Excluding any images, copy all of the lines below precisely as written.

+++++

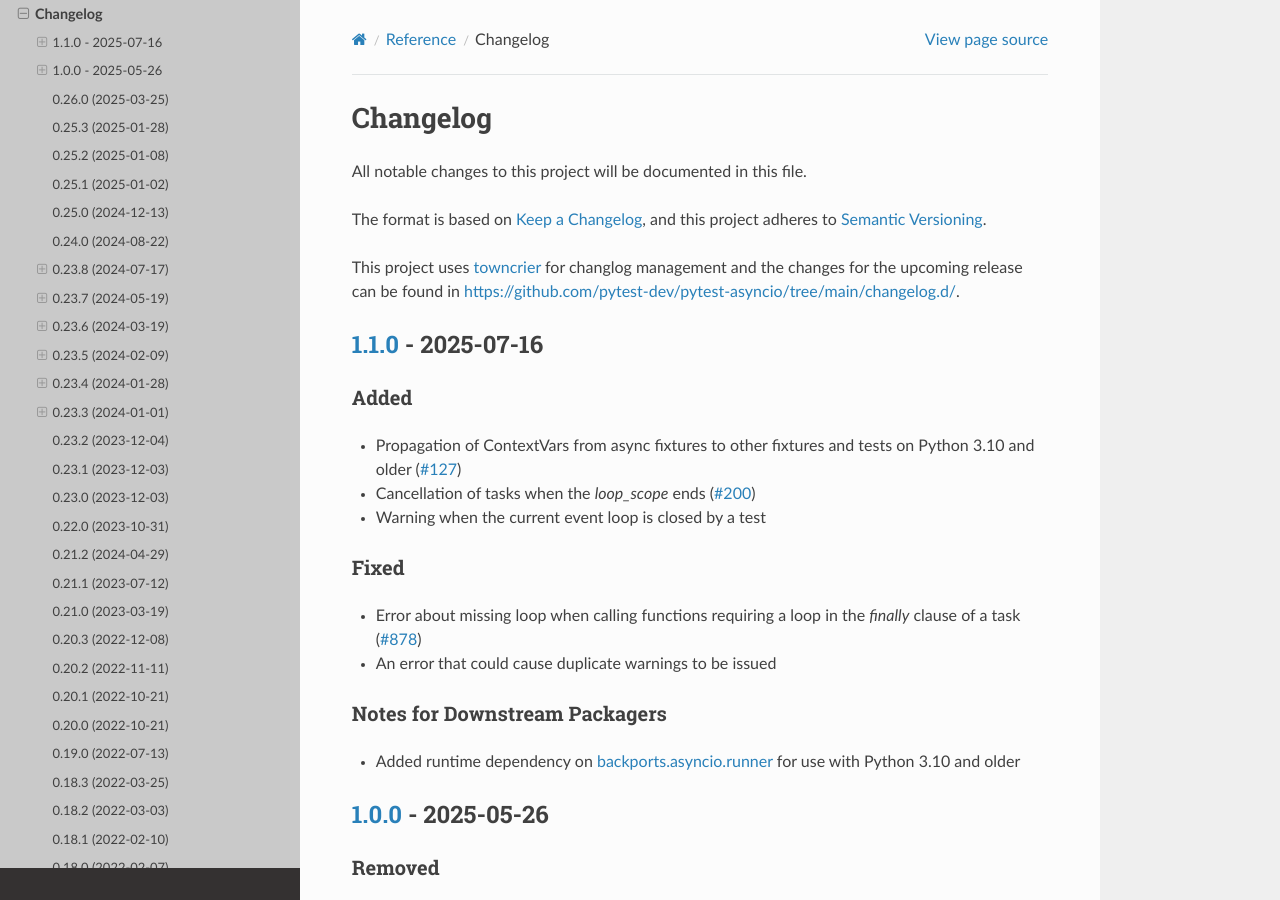
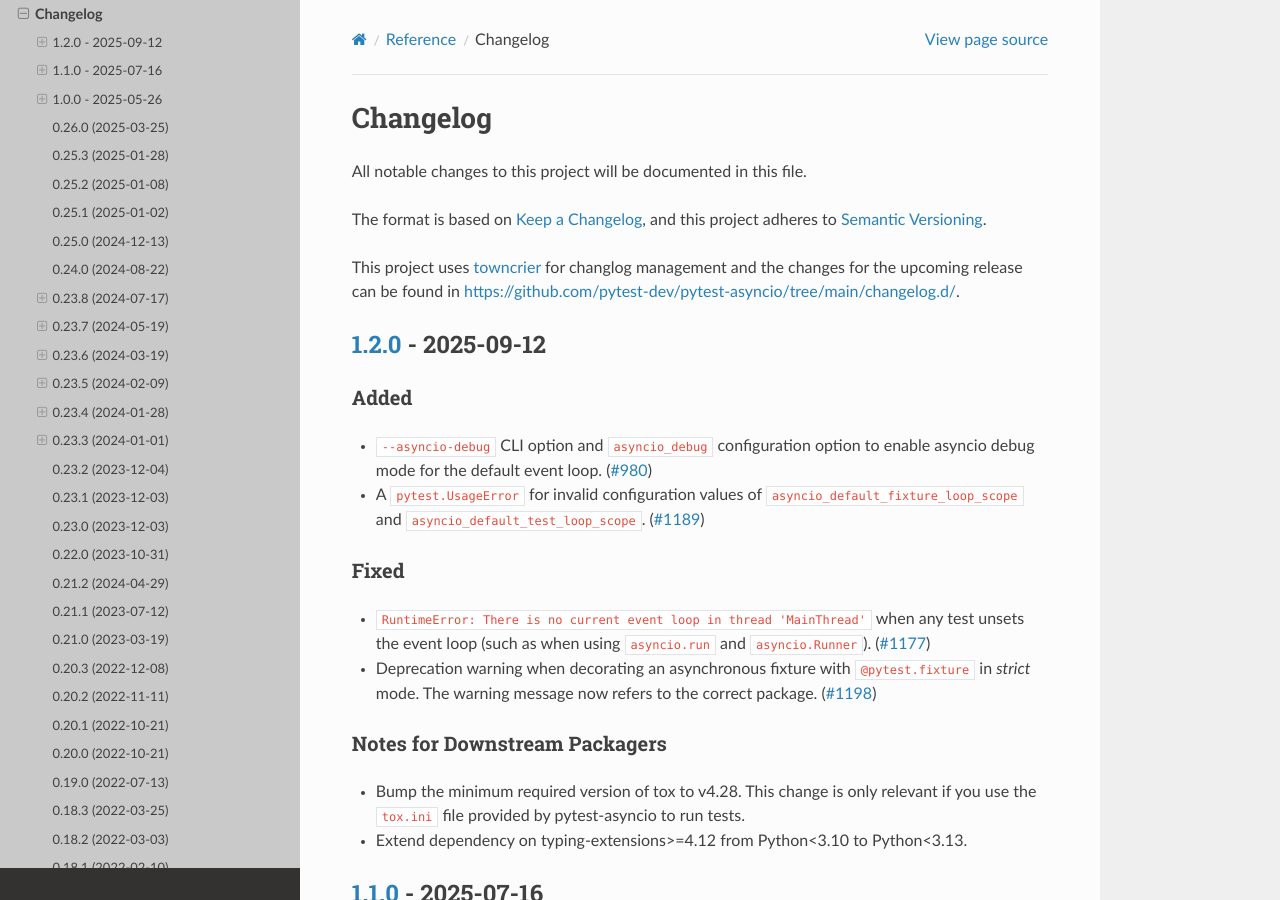
Before and after one commit to pytest-dev/pytest-asyncio, a Sphinx documentation site: the page built from docs/reference/changelog.rst, in a window 1280 px wide and 900 px high. Built offline with Sphinx 7.4.7 and the Read the Docs theme 3.1.0, drawn with Linux system fonts in a browser that asks for light colours.

Commit message:
chore: Prepare release of v1.2.0.

```diff
--- a/changelog.d/+167df28d.downstream.rst
+++ /dev/null
@@ -1 +0,0 @@
-Extend dependency on typing-extensions>=4.12 from Python<3.10 to Python<3.13.
--- a/changelog.d/+dc5bb56e.downstream.rst
+++ /dev/null
@@ -1 +0,0 @@
-Bump the minimum required version of tox to v4.28. This change is only relevant if you use the ``tox.ini`` file provided by pytest-asyncio to run tests.
--- a/changelog.d/1177.fixed.rst
+++ /dev/null
@@ -1 +0,0 @@
-``RuntimeError: There is no current event loop in thread 'MainThread'`` when any test unsets the event loop (such as when using ``asyncio.run`` and ``asyncio.Runner``).
--- a/changelog.d/1189.added.rst
+++ /dev/null
@@ -1 +0,0 @@
-A ``pytest.UsageError`` for invalid configuration values of ``asyncio_default_fixture_loop_scope`` and ``asyncio_default_test_loop_scope``.
--- a/changelog.d/1198.fixed.rst
+++ /dev/null
@@ -1 +0,0 @@
-Deprecation warning when decorating an asynchronous fixture with ``@pytest.fixture`` in `strict` mode. The warning message now refers to the correct package.
--- a/changelog.d/980.added.rst
+++ /dev/null
@@ -1 +0,0 @@
-``--asyncio-debug`` CLI option and ``asyncio_debug`` configuration option to enable asyncio debug mode for the default event loop.
--- a/docs/reference/changelog.rst
+++ b/docs/reference/changelog.rst
@@ -9,6 +9,30 @@ The format is based on `Keep a Changelog <https://keepachangelog.com/en/1.1.0/>`
 This project uses `towncrier <https://towncrier.readthedocs.io/>`__ for changlog management and the changes for the upcoming release can be found in https://github.com/pytest-dev/pytest-asyncio/tree/main/changelog.d/.
 
 .. towncrier release notes start
+
+`1.2.0 <https://github.com/pytest-dev/pytest-asyncio/tree/1.2.0>`_ - 2025-09-12
+===============================================================================
+
+Added
+-----
+
+- ``--asyncio-debug`` CLI option and ``asyncio_debug`` configuration option to enable asyncio debug mode for the default event loop. (`#980 <https://github.com/pytest-dev/pytest-asyncio/issues/980>`_)
+- A ``pytest.UsageError`` for invalid configuration values of ``asyncio_default_fixture_loop_scope`` and ``asyncio_default_test_loop_scope``. (`#1189 <https://github.com/pytest-dev/pytest-asyncio/issues/1189>`_)
+
+
+Fixed
+-----
+
+- ``RuntimeError: There is no current event loop in thread 'MainThread'`` when any test unsets the event loop (such as when using ``asyncio.run`` and ``asyncio.Runner``). (`#1177 <https://github.com/pytest-dev/pytest-asyncio/issues/1177>`_)
+- Deprecation warning when decorating an asynchronous fixture with ``@pytest.fixture`` in `strict` mode. The warning message now refers to the correct package. (`#1198 <https://github.com/pytest-dev/pytest-asyncio/issues/1198>`_)
+
+
+Notes for Downstream Packagers
+------------------------------
+
+- Bump the minimum required version of tox to v4.28. This change is only relevant if you use the ``tox.ini`` file provided by pytest-asyncio to run tests.
+- Extend dependency on typing-extensions>=4.12 from Python<3.10 to Python<3.13.
+
 
 `1.1.0 <https://github.com/pytest-dev/pytest-asyncio/tree/1.1.0>`_ - 2025-07-16
 ===============================================================================
```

+++++

[Finished task]
Before and after one commit to pytest-dev/pytest-asyncio, a Sphinx documentation site: the page built from docs/reference/changelog.rst, in a window 1280 px wide and 900 px high. Built offline with Sphinx 7.4.7 and the Read the Docs theme 3.1.0, drawn with Linux system fonts in a browser that asks for light colours.

Commit message:
chore: Prepare release of v1.2.0.

```diff
--- a/changelog.d/+167df28d.downstream.rst
+++ /dev/null
@@ -1 +0,0 @@
-Extend dependency on typing-extensions>=4.12 from Python<3.10 to Python<3.13.
--- a/changelog.d/+dc5bb56e.downstream.rst
+++ /dev/null
@@ -1 +0,0 @@
-Bump the minimum required version of tox to v4.28. This change is only relevant if you use the ``tox.ini`` file provided by pytest-asyncio to run tests.
--- a/changelog.d/1177.fixed.rst
+++ /dev/null
@@ -1 +0,0 @@
-``RuntimeError: There is no current event loop in thread 'MainThread'`` when any test unsets the event loop (such as when using ``asyncio.run`` and ``asyncio.Runner``).
--- a/changelog.d/1189.added.rst
+++ /dev/null
@@ -1 +0,0 @@
-A ``pytest.UsageError`` for invalid configuration values of ``asyncio_default_fixture_loop_scope`` and ``asyncio_default_test_loop_scope``.
--- a/changelog.d/1198.fixed.rst
+++ /dev/null
@@ -1 +0,0 @@
-Deprecation warning when decorating an asynchronous fixture with ``@pytest.fixture`` in `strict` mode. The warning message now refers to the correct package.
--- a/changelog.d/980.added.rst
+++ /dev/null
@@ -1 +0,0 @@
-``--asyncio-debug`` CLI option and ``asyncio_debug`` configuration option to enable asyncio debug mode for the default event loop.
--- a/docs/reference/changelog.rst
+++ b/docs/reference/changelog.rst
@@ -9,6 +9,30 @@ The format is based on `Keep a Changelog <https://keepachangelog.com/en/1.1.0/>`
 This project uses `towncrier <https://towncrier.readthedocs.io/>`__ for changlog management and the changes for the upcoming release can be found in https://github.com/pytest-dev/pytest-asyncio/tree/main/changelog.d/.
 
 .. towncrier release notes start
+
+`1.2.0 <https://github.com/pytest-dev/pytest-asyncio/tree/1.2.0>`_ - 2025-09-12
+===============================================================================
+
+Added
+-----
+
+- ``--asyncio-debug`` CLI option and ``asyncio_debug`` configuration option to enable asyncio debug mode for the default event loop. (`#980 <https://github.com/pytest-dev/pytest-asyncio/issues/980>`_)
+- A ``pytest.UsageError`` for invalid configuration values of ``asyncio_default_fixture_loop_scope`` and ``asyncio_default_test_loop_scope``. (`#1189 <https://github.com/pytest-dev/pytest-asyncio/issues/1189>`_)
+
+
+Fixed
+-----
+
+- ``RuntimeError: There is no current event loop in thread 'MainThread'`` when any test unsets the event loop (such as when using ``asyncio.run`` and ``asyncio.Runner``). (`#1177 <https://github.com/pytest-dev/pytest-asyncio/issues/1177>`_)
+- Deprecation warning when decorating an asynchronous fixture with ``@pytest.fixture`` in `strict` mode. The warning message now refers to the correct package. (`#1198 <https://github.com/pytest-dev/pytest-asyncio/issues/1198>`_)
+
+
+Notes for Downstream Packagers
+------------------------------
+
+- Bump the minimum required version of tox to v4.28. This change is only relevant if you use the ``tox.ini`` file provided by pytest-asyncio to run tests.
+- Extend dependency on typing-extensions>=4.12 from Python<3.10 to Python<3.13.
+
 
 `1.1.0 <https://github.com/pytest-dev/pytest-asyncio/tree/1.1.0>`_ - 2025-07-16
 ===============================================================================
```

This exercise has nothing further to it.